[Web interface edit records]
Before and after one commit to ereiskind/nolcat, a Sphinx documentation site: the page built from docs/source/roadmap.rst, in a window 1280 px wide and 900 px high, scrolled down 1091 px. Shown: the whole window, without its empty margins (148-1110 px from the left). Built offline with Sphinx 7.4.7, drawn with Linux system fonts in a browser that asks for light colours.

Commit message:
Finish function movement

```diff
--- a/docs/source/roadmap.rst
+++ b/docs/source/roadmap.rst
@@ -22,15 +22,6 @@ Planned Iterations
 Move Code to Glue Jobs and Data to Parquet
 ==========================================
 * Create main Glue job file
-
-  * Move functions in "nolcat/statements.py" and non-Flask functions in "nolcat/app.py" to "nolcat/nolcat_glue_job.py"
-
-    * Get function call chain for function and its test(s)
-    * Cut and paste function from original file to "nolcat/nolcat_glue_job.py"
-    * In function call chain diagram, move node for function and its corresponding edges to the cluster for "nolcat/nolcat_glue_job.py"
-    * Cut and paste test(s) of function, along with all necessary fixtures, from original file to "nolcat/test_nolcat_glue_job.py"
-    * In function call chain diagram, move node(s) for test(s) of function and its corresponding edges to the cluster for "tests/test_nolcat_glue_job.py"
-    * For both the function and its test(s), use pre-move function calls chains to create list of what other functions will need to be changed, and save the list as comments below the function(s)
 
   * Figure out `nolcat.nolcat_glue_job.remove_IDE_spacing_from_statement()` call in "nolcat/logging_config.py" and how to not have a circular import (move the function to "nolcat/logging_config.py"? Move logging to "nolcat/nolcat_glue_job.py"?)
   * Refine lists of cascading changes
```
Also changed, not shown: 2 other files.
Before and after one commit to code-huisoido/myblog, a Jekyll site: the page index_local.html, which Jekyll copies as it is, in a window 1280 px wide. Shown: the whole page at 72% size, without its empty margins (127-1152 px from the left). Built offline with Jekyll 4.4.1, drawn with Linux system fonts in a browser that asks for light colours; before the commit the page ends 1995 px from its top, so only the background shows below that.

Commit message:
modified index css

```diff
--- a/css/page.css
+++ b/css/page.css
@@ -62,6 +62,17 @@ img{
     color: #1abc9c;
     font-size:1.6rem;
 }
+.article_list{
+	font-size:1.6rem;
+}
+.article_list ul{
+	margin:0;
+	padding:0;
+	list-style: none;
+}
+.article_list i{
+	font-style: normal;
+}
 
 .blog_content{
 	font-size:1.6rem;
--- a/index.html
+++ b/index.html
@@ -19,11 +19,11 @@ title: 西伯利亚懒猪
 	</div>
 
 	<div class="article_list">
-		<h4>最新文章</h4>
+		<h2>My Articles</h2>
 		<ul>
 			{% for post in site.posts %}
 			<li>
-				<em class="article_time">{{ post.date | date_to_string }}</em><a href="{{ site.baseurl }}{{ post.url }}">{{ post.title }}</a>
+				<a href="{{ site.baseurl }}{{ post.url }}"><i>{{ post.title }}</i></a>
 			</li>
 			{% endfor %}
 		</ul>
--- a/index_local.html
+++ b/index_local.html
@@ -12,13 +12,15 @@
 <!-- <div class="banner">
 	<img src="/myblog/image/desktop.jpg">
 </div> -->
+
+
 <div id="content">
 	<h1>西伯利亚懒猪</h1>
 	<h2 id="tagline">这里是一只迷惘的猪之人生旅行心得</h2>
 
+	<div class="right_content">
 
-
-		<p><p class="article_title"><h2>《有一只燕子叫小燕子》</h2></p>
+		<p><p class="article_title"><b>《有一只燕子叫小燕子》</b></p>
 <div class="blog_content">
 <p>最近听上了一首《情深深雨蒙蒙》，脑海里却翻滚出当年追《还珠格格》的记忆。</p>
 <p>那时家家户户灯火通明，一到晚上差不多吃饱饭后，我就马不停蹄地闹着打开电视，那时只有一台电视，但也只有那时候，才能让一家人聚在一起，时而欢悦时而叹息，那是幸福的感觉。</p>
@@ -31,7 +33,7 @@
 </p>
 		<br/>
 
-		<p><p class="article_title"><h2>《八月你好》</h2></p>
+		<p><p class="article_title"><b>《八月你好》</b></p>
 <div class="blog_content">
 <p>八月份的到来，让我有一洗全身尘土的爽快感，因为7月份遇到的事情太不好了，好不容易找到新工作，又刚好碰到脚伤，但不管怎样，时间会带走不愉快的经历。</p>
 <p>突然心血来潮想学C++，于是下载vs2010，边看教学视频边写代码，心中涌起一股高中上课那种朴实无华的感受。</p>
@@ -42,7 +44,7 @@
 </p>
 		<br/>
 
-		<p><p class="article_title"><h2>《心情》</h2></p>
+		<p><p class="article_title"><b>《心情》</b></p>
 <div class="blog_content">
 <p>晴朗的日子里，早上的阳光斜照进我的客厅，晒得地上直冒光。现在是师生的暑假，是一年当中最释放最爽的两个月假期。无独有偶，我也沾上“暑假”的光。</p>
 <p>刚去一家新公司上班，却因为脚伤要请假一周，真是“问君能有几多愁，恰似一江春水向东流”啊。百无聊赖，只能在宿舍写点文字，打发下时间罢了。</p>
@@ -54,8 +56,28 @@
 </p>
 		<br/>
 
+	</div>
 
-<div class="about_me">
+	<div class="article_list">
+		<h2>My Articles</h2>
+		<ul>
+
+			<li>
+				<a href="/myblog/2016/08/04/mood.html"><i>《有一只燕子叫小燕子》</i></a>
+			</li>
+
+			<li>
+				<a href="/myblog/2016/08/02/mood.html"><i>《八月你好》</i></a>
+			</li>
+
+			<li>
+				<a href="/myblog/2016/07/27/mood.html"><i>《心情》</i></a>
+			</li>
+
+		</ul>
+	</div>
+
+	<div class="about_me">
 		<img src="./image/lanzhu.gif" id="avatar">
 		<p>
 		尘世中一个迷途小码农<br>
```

▶ [Exercise directions]:
How many lines in the data above contain the string "mood"? Reply with only the number.

▶ [Written answer]:
3